[Information provided]

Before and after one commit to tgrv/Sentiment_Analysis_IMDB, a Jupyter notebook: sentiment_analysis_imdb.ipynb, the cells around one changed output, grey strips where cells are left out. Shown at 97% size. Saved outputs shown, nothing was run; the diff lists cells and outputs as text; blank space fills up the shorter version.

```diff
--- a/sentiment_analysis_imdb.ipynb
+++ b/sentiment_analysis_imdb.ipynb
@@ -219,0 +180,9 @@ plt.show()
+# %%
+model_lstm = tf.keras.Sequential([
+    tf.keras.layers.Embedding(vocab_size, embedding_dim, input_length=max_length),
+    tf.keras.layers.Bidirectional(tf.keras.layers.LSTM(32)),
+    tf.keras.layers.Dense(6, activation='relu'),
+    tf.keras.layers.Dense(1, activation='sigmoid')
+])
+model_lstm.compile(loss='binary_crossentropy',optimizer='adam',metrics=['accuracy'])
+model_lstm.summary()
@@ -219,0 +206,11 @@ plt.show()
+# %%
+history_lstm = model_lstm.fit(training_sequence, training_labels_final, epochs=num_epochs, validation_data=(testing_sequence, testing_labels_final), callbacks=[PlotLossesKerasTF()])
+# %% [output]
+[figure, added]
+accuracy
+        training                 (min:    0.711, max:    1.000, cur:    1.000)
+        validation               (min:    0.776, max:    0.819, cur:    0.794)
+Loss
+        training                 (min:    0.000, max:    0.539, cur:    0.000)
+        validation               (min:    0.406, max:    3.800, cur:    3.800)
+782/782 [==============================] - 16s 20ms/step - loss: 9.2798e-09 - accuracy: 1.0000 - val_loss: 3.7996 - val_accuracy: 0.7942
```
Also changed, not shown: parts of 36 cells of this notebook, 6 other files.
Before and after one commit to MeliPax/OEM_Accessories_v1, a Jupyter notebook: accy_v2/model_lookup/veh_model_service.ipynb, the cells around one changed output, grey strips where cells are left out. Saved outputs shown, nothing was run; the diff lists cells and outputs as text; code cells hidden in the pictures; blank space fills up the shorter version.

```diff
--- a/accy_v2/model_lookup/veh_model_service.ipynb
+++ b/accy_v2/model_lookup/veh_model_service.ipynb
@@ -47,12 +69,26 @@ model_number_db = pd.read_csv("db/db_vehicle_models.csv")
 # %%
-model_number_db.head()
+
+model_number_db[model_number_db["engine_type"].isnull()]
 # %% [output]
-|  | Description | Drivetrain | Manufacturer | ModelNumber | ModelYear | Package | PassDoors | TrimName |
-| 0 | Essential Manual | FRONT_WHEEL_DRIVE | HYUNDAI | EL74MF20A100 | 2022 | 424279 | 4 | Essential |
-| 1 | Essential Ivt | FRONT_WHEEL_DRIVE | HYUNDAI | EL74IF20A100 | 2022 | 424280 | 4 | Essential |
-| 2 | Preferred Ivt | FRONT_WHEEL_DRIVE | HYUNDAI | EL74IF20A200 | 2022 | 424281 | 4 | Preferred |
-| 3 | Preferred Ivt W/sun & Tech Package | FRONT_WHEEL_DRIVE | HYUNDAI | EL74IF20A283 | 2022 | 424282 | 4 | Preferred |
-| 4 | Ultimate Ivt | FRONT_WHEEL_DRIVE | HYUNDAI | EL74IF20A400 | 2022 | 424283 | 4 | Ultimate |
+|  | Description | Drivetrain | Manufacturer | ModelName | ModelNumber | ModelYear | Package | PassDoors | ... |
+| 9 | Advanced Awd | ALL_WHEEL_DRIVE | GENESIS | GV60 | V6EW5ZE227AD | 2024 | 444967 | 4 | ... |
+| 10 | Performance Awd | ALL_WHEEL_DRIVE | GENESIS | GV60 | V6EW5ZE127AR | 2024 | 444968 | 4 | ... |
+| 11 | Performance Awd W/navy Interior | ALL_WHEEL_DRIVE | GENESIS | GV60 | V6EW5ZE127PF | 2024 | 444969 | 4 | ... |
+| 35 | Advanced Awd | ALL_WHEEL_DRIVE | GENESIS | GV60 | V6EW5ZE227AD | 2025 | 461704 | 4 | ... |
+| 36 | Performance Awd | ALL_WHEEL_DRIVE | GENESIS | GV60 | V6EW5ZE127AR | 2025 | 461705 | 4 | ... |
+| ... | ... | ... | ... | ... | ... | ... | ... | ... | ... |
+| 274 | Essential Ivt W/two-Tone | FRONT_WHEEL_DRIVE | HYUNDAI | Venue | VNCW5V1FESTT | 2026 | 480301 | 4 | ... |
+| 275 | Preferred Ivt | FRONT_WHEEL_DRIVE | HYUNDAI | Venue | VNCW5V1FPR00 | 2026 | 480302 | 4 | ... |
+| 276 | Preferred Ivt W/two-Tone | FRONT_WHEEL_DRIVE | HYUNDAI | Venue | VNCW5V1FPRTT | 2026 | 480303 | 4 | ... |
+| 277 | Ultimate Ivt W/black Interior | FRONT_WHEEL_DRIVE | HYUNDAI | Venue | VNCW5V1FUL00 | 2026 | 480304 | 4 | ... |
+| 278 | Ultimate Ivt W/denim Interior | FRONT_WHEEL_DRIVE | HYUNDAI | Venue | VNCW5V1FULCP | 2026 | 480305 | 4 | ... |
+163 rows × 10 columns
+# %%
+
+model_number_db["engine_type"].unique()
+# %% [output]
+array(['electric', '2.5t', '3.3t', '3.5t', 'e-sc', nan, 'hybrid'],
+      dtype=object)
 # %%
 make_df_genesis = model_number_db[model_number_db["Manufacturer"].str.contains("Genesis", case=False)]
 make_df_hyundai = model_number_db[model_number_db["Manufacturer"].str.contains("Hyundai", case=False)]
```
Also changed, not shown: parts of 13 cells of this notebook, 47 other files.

[/Information provided]

Your assignment - Lines holding the string "layers" are the answer; copy each one from the listing above.

Answer to this problem -
+    tf.keras.layers.Embedding(vocab_size, embedding_dim, input_length=max_length),
+    tf.keras.layers.Bidirectional(tf.keras.layers.LSTM(32)),
+    tf.keras.layers.Dense(6, activation='relu'),
+    tf.keras.layers.Dense(1, activation='sigmoid')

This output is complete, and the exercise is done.